#### Task instructions
If a line in the data below contains the word "ffffff", copy it out.

Revision tracking records
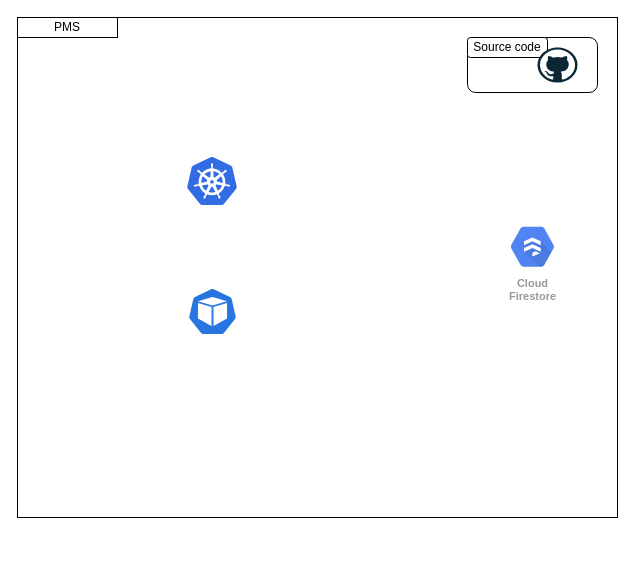
This is documentation/components_and_interfaces.drawio from JaromirCharles/PMS, a draw.io file, before an edit. Source tidied: cells renumbered, new cells numbered last; positions are measured from the earlier drawing's top-left corner, leaving out a move shared by most shapes. Both pictures are drawn from the tidied source at 100%, with x=0, y=0 at pixel (17, 17).
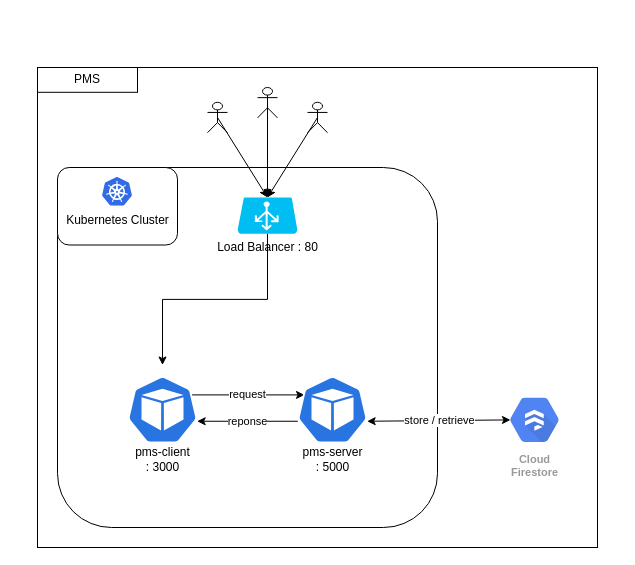
The same diagram, later.

The edit, as a diff of the source:
```diff
@@
-    <mxCell id="2" style="group;" parent="1" vertex="1">
-      <mxGeometry width="600" height="500" as="geometry" />
-    </mxCell>
-    <mxCell id="3" style="rounded=0;whiteSpace=wrap;html=1;" parent="2" vertex="1">
-      <mxGeometry width="600" height="500" as="geometry" />
-    </mxCell>
+    <mxCell id="12" style="rounded=0;whiteSpace=wrap;html=1;" parent="1" vertex="1">
+      <mxGeometry x="20" y="50" width="560" height="480" as="geometry" />
+    </mxCell>
+    <mxCell id="13" style="rounded=1;whiteSpace=wrap;html=1;" parent="1" vertex="1">
+      <mxGeometry x="40" y="150" width="380" height="360" as="geometry" />
+    </mxCell>
-    <mxCell id="4" value="PMS" style="rounded=0;whiteSpace=wrap;html=1;" parent="2" vertex="1">
-      <mxGeometry width="100" height="20" as="geometry" />
+    <mxCell id="4" value="PMS" style="rounded=0;whiteSpace=wrap;html=1;" parent="1" vertex="1">
+      <mxGeometry x="20" y="50" width="100" height="24.8" as="geometry" />
     </mxCell>
-    <mxCell id="5" style="group;" parent="2" vertex="1">
-      <mxGeometry x="450" y="20" width="130" height="55" as="geometry" />
-    </mxCell>
-    <mxCell id="6" style="rounded=1;whiteSpace=wrap;html=1;" parent="5" vertex="1">
-      <mxGeometry width="130" height="55" as="geometry" />
-    </mxCell>
-    <mxCell id="7" value="Source code" style="rounded=1;whiteSpace=wrap;html=1;" parent="5" vertex="1">
-      <mxGeometry width="80" height="20" as="geometry" />
-    </mxCell>
-    <mxCell id="8" style="dashed=0;html=1;align=center;labelPosition=center;verticalLabelPosition=bottom;verticalAlign=top;shape=mxgraph.weblogos.github;" parent="5" vertex="1">
-      <mxGeometry x="70" y="10" width="40" height="35" as="geometry" />
-    </mxCell>
-    <mxCell id="9" value="Cloud&#10;Firestore" style="html=1;fillColor=#5184F3;strokeColor=none;verticalAlign=top;labelPosition=center;verticalLabelPosition=bottom;align=center;spacingTop=-6;fontSize=11;fontStyle=1;fontColor=#999999;shape=mxgraph.gcp2.hexIcon;prIcon=cloud_firestore;" parent="2" vertex="1">
-      <mxGeometry x="482" y="200" width="66" height="58.5" as="geometry" />
+    <mxCell id="9" value="Cloud&#10;Firestore" style="html=1;fillColor=#5184F3;strokeColor=none;verticalAlign=top;labelPosition=center;verticalLabelPosition=bottom;align=center;spacingTop=-6;fontSize=11;fontStyle=1;fontColor=#999999;shape=mxgraph.gcp2.hexIcon;prIcon=cloud_firestore;" parent="1" vertex="1">
+      <mxGeometry x="480" y="370" width="74" height="64.8" as="geometry" />
     </mxCell>
-    <mxCell id="10" style="html=1;dashed=0;whitespace=wrap;fillColor=#2875E2;strokeColor=#ffffff;shape=mxgraph.kubernetes.icon;prIcon=pod;" parent="2" vertex="1">
-      <mxGeometry x="170" y="270" width="50" height="48" as="geometry" />
-    </mxCell>
-    <mxCell id="11" style="html=1;align=center;image;fontSize=12;image=img/lib/mscae/Kubernetes.svg;" parent="2" vertex="1">
-      <mxGeometry x="170" y="140" width="50" height="48" as="geometry" />
-    </mxCell>
+    <mxCell id="14" value="request" style="edgeStyle=none;rounded=0;orthogonalLoop=1;jettySize=auto;html=1;exitX=0.9;exitY=0.2;exitDx=0;exitDy=0;exitPerimeter=0;entryX=0.1;entryY=0.2;entryDx=0;entryDy=0;entryPerimeter=0;" parent="1" edge="1">
+      <mxGeometry relative="1" as="geometry">
+        <mxPoint x="173" y="377.4" as="sourcePoint" />
+        <mxPoint x="287" y="377.4" as="targetPoint" />
+      </mxGeometry>
+    </mxCell>
+    <mxCell id="15" value="&lt;br&gt;&lt;br&gt;&lt;br&gt;&lt;br&gt;&lt;br&gt;&lt;br&gt;&lt;br&gt;pms-client&lt;br&gt;: 3000" style="html=1;dashed=0;whitespace=wrap;fillColor=#2875E2;strokeColor=#ffffff;points=[[0.005,0.63,0],[0.1,0.2,0],[0.9,0.2,0],[0.5,0,0],[0.995,0.63,0],[0.72,0.99,0],[0.5,1,0],[0.28,0.99,0]];shape=mxgraph.kubernetes.icon;prIcon=pod;" parent="1" vertex="1">
+      <mxGeometry x="110" y="347.5" width="70" height="89.3" as="geometry" />
+    </mxCell>
+    <mxCell id="16" style="rounded=1;whiteSpace=wrap;html=1;" parent="1" vertex="1">
+      <mxGeometry x="40" y="150" width="120" height="77.5" as="geometry" />
+    </mxCell>
+    <mxCell id="17" style="edgeStyle=orthogonalEdgeStyle;rounded=0;jettySize=auto;html=1;exitX=0.5;exitY=1;exitDx=0;exitDy=0;exitPerimeter=0;entryX=0.5;entryY=0;entryDx=0;entryDy=0;entryPerimeter=0;" parent="1" edge="1" source="18" target="15">
+      <mxGeometry relative="1" as="geometry" />
+    </mxCell>
+    <mxCell id="18" value="Load Balancer : 80" style="verticalLabelPosition=bottom;html=1;verticalAlign=top;align=center;strokeColor=none;fillColor=#00BEF2;shape=mxgraph.azure.azure_load_balancer;" parent="1" vertex="1">
+      <mxGeometry x="220" y="180" width="60" height="36.2" as="geometry" />
+    </mxCell>
+    <mxCell id="19" value="Kubernetes Cluster" style="html=1;align=center;image;fontSize=12;image=img/lib/mscae/Kubernetes.svg;" parent="1" vertex="1">
+      <mxGeometry x="85" y="160" width="30" height="28.8" as="geometry" />
+    </mxCell>
+    <mxCell id="20" value="reponse" style="edgeStyle=none;rounded=0;jettySize=auto;html=1;exitX=0.005;exitY=0.63;exitDx=0;exitDy=0;exitPerimeter=0;entryX=0.995;entryY=0.63;entryDx=0;entryDy=0;entryPerimeter=0;" parent="1" edge="1" source="22" target="15">
+      <mxGeometry relative="1" as="geometry" />
+    </mxCell>
+    <mxCell id="21" value="store / retrieve" style="edgeStyle=none;rounded=0;jettySize=auto;html=1;exitX=0.995;exitY=0.63;exitDx=0;exitDy=0;exitPerimeter=0;entryX=0.175;entryY=0.5;entryDx=0;entryDy=0;entryPerimeter=0;startArrow=classic;startFill=1;" parent="1" edge="1" source="22" target="9">
+      <mxGeometry relative="1" as="geometry" />
+    </mxCell>
+    <mxCell id="22" value="&lt;br&gt;&lt;br&gt;&lt;br&gt;&lt;br&gt;&lt;br&gt;&lt;br&gt;&lt;br&gt;pms-server&lt;br&gt;: 5000" style="html=1;dashed=0;whitespace=wrap;fillColor=#2875E2;strokeColor=#ffffff;points=[[0.005,0.63,0],[0.1,0.2,0],[0.9,0.2,0],[0.5,0,0],[0.995,0.63,0],[0.72,0.99,0],[0.5,1,0],[0.28,0.99,0]];shape=mxgraph.kubernetes.icon;prIcon=pod;" parent="1" vertex="1">
+      <mxGeometry x="280" y="347.5" width="70" height="89.3" as="geometry" />
+    </mxCell>
+    <mxCell id="23" style="rounded=0;jettySize=auto;html=1;exitX=0.5;exitY=0.5;exitDx=0;exitDy=0;exitPerimeter=0;entryX=0.5;entryY=0;entryDx=0;entryDy=0;entryPerimeter=0;" parent="1" edge="1" source="24" target="18">
+      <mxGeometry relative="1" as="geometry" />
+    </mxCell>
+    <mxCell id="24" style="shape=umlActor;verticalLabelPosition=bottom;verticalAlign=top;html=1;outlineConnect=0;rounded=1;" parent="1" vertex="1">
+      <mxGeometry x="240" y="70" width="20" height="30.4" as="geometry" />
+    </mxCell>
+    <mxCell id="25" style="edgeStyle=none;rounded=0;jettySize=auto;html=1;exitX=0.5;exitY=0.5;exitDx=0;exitDy=0;exitPerimeter=0;entryX=0.5;entryY=0;entryDx=0;entryDy=0;entryPerimeter=0;" parent="1" edge="1" source="26" target="18">
+      <mxGeometry relative="1" as="geometry" />
+    </mxCell>
+    <mxCell id="26" style="shape=umlActor;verticalLabelPosition=bottom;verticalAlign=top;html=1;outlineConnect=0;rounded=1;" parent="1" vertex="1">
+      <mxGeometry x="290" y="84.8" width="20" height="30.4" as="geometry" />
+    </mxCell>
+    <mxCell id="27" style="edgeStyle=none;rounded=0;jettySize=auto;html=1;exitX=0.5;exitY=0.5;exitDx=0;exitDy=0;exitPerimeter=0;entryX=0.5;entryY=0;entryDx=0;entryDy=0;entryPerimeter=0;" parent="1" edge="1" source="28" target="18">
+      <mxGeometry relative="1" as="geometry" />
+    </mxCell>
+    <mxCell id="28" style="shape=umlActor;verticalLabelPosition=bottom;verticalAlign=top;html=1;outlineConnect=0;rounded=1;" parent="1" vertex="1">
+      <mxGeometry x="190" y="84.8" width="20" height="30.4" as="geometry" />
+    </mxCell>
```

#### Problem solution
-    <mxCell id="10" style="html=1;dashed=0;whitespace=wrap;fillColor=#2875E2;strokeColor=#ffffff;shape=mxgraph.kubernetes.icon;prIcon=pod;" parent="2" vertex="1">
+    <mxCell id="15" value="&lt;br&gt;&lt;br&gt;&lt;br&gt;&lt;br&gt;&lt;br&gt;&lt;br&gt;&lt;br&gt;pms-client&lt;br&gt;: 3000" style="html=1;dashed=0;whitespace=wrap;fillColor=#2875E2;strokeColor=#ffffff;points=[[0.005,0.63,0],[0.1,0.2,0],[0.9,0.2,0],[0.5,0,0],[0.995,0.63,0],[0.72,0.99,0],[0.5,1,0],[0.28,0.99,0]];shape=mxgraph.kubernetes.icon;prIcon=pod;" parent="1" vertex="1">
+    <mxCell id="22" value="&lt;br&gt;&lt;br&gt;&lt;br&gt;&lt;br&gt;&lt;br&gt;&lt;br&gt;&lt;br&gt;pms-server&lt;br&gt;: 5000" style="html=1;dashed=0;whitespace=wrap;fillColor=#2875E2;strokeColor=#ffffff;points=[[0.005,0.63,0],[0.1,0.2,0],[0.9,0.2,0],[0.5,0,0],[0.995,0.63,0],[0.72,0.99,0],[0.5,1,0],[0.28,0.99,0]];shape=mxgraph.kubernetes.icon;prIcon=pod;" parent="1" vertex="1">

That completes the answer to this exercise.